So, here are the three areas I want to expand on
1. Reduction in the number of tax brackets seems to be both favored and common. That was the core of the Reagan reforms, too. Also the top bracket will be lowered. I’ve heard things like 15%, 20% and 25%, with a high zero tax threshold to eliminate taxes for the lowest income group.
To maintain collections, certain deductions will need to be adjusted. Perhaps the medical expense deduction which has already been raised to a 10% threshold. And there is also the issues of tax credits like the American Opportunity Credit which allows middle class Americans to get some relief from the high cost of higher education. And how do we adjust the standard deduction and the personal exemption.
I’ve heard proposals all over the map on these issues.
Here’s the thing. When these amounts are adjusted, how will it affect the ability of the government to collect enough to minimize or eliminate the deficit? Sure, economic growth increases tax collections, but by how much? Statisticians can work their magic, of course. One limiting factor, however, is the fact that the economy has been so depressed, and funding for expansion is difficult to get.
What happens if the lower rates simply result in people paying less tax? Obviously, the deficit goes up and government borrowing continues.
2. Obamacare is and has been a drag on the economy. Even it’s proponents said that. Although they said it would get better later, and that has not happened. So eliminating it is wildly popular. But until is vanishes, the removal of the additional taxes–the surtax on very high incomes and the additional medicare tax for certain taxpayers for example–how will the costs associated with a draw down of the program be handled?

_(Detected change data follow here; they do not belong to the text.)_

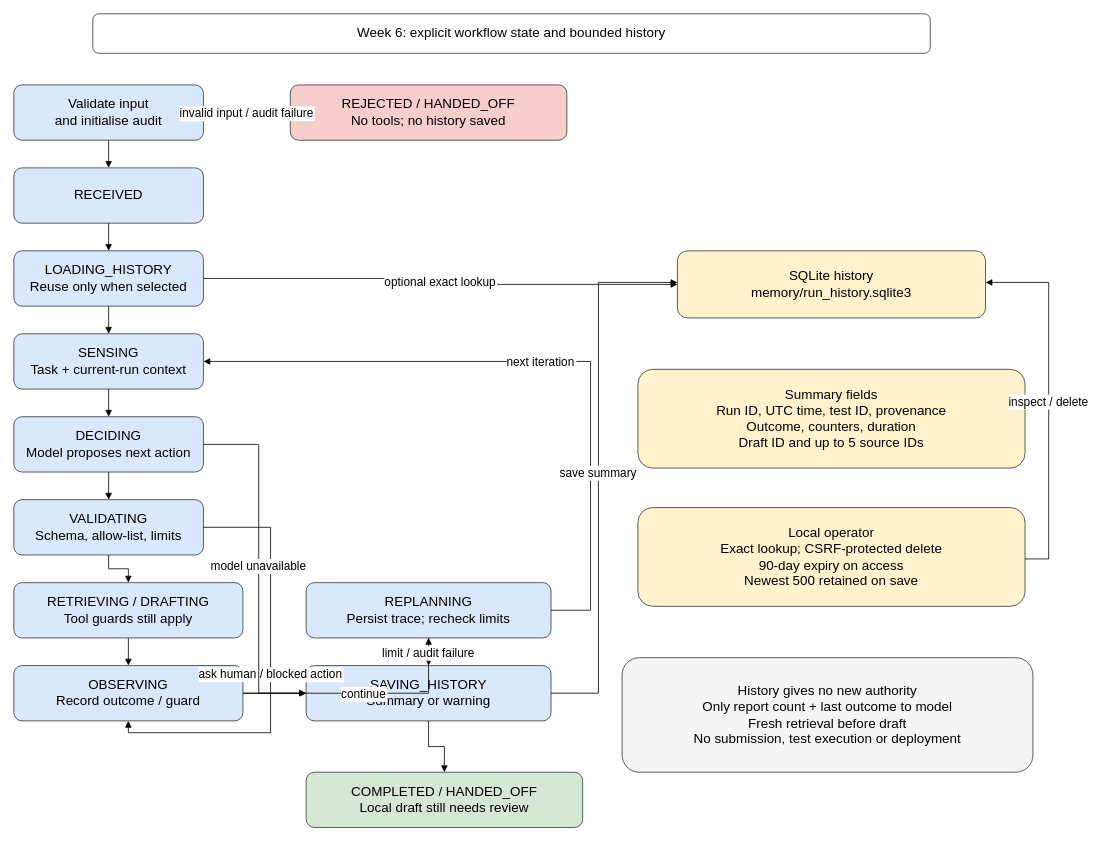
Above: docs/architecture/week6-state-model.drawio in ambroseonyanga/Software-engineering-QA-agent-GroupO (draw.io), before the change. Source tidied: cells renumbered, new cells numbered last; positions are measured from the earlier drawing's top-left corner, leaving out a move shared by most shapes. Both pictures are drawn from the tidied source at 79%, with x=0, y=0 at pixel (13, 13).
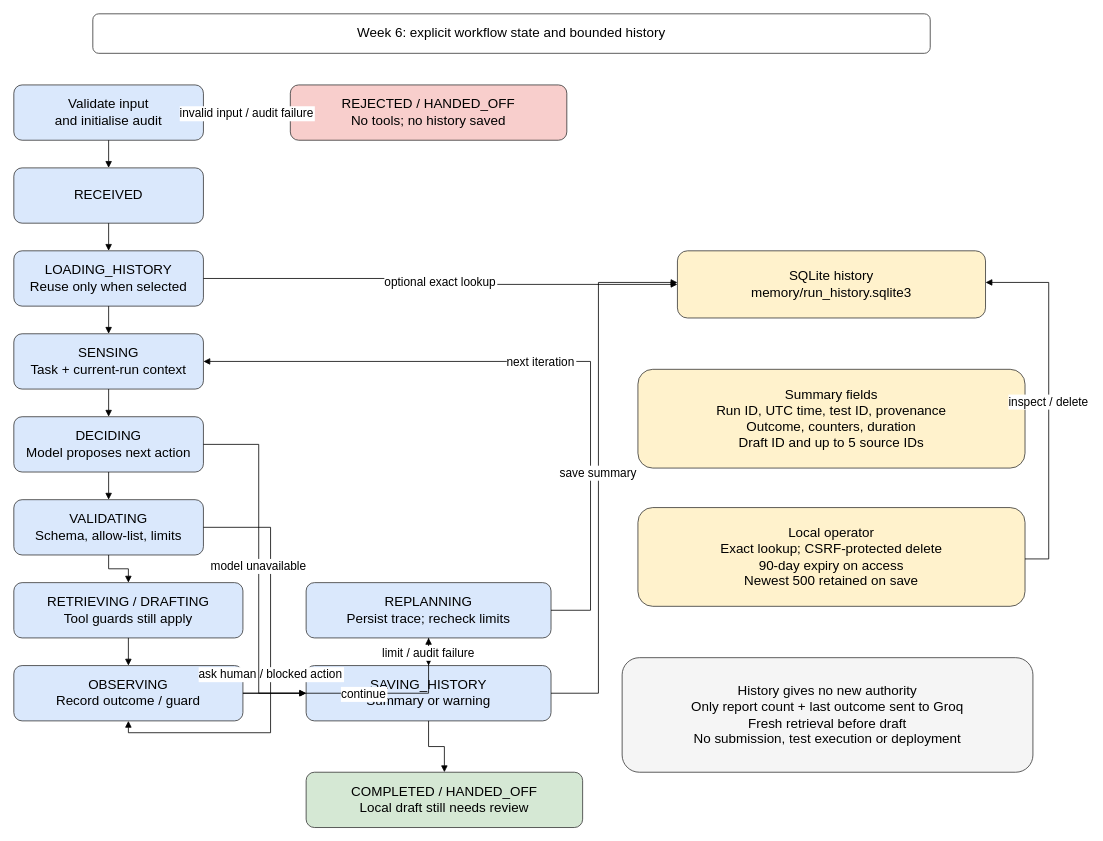
After the change.

The edit, as a diff of the source:
```diff
@@
-    <mxCell id="18" value="History gives no new authority&#10;Only report count + last outcome to model&#10;Fresh retrieval before draft&#10;No submission, test execution or deployment" style="rounded=1;whiteSpace=wrap;html=0;fillColor=#f5f5f5;strokeColor=#333333;fontSize=17;" parent="1" vertex="1">
+    <mxCell id="18" value="History gives no new authority&#10;Only report count + last outcome sent to Groq&#10;Fresh retrieval before draft&#10;No submission, test execution or deployment" style="rounded=1;whiteSpace=wrap;html=0;fillColor=#f5f5f5;strokeColor=#333333;fontSize=17;" parent="1" vertex="1">
       <mxGeometry x="770" y="815" width="520" height="145" as="geometry" />
     </mxCell>
```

Obamacare relied on the government subsidizing the costs of health insurance for those who could not afford it. What happens now? If it is simply repealed, then how are those who relied on th program going to pay for health insurance. Even if the market forces argument works, it takes time for market forces to become effective.
These reductions may lead instead to increases in government spending at the state and local level for which states may not have the tax base to support.
3. Reducing the corporate tax rate can have a real impact. It is true that the US corporate rate is the highest in the world. And it is not graduated like the individual tax rate. Now the argument is that many multi-national businesses stash their profits outside the US to avoid paying that high rate. But, since the money cannot come to the US, it is not available to invest in expansion in the US. So businesses are encouraged to expand outside, thus losing more US profits as well as destroying American jobs.
This argument may sound best of all three mentioned here. Without going into all the details of American worker productivity and quality, it makes sense that a US company would want to have better control over its operations by having them in the US. Besides, it is clear that companies do not pay taxes, individuals do. So if a company is taxed more, it simply raises prices or slashes costs (like using cheaper foreign labor) to make up for the bigger tax bill.
One potential gotcha, however, relates to small business. If a sole proprietor pays for his profits at personal tax rates that top out at 25%, but a corporation pays only 15% (one of the suggested new rates) then that small businessman is harmed. And he is less likely to hire new employees, or even to keep his business going. So how do we adjust for this situation?
Just based on these issues, it is clear that the political debate in 2017 is going to be a vigorous one. I’ll do my best through the year to keep you up with what’s going on and to keep you informed of the steps you should take to be prepared for the outcome.
I’d love to get some comments from my readers about what you think.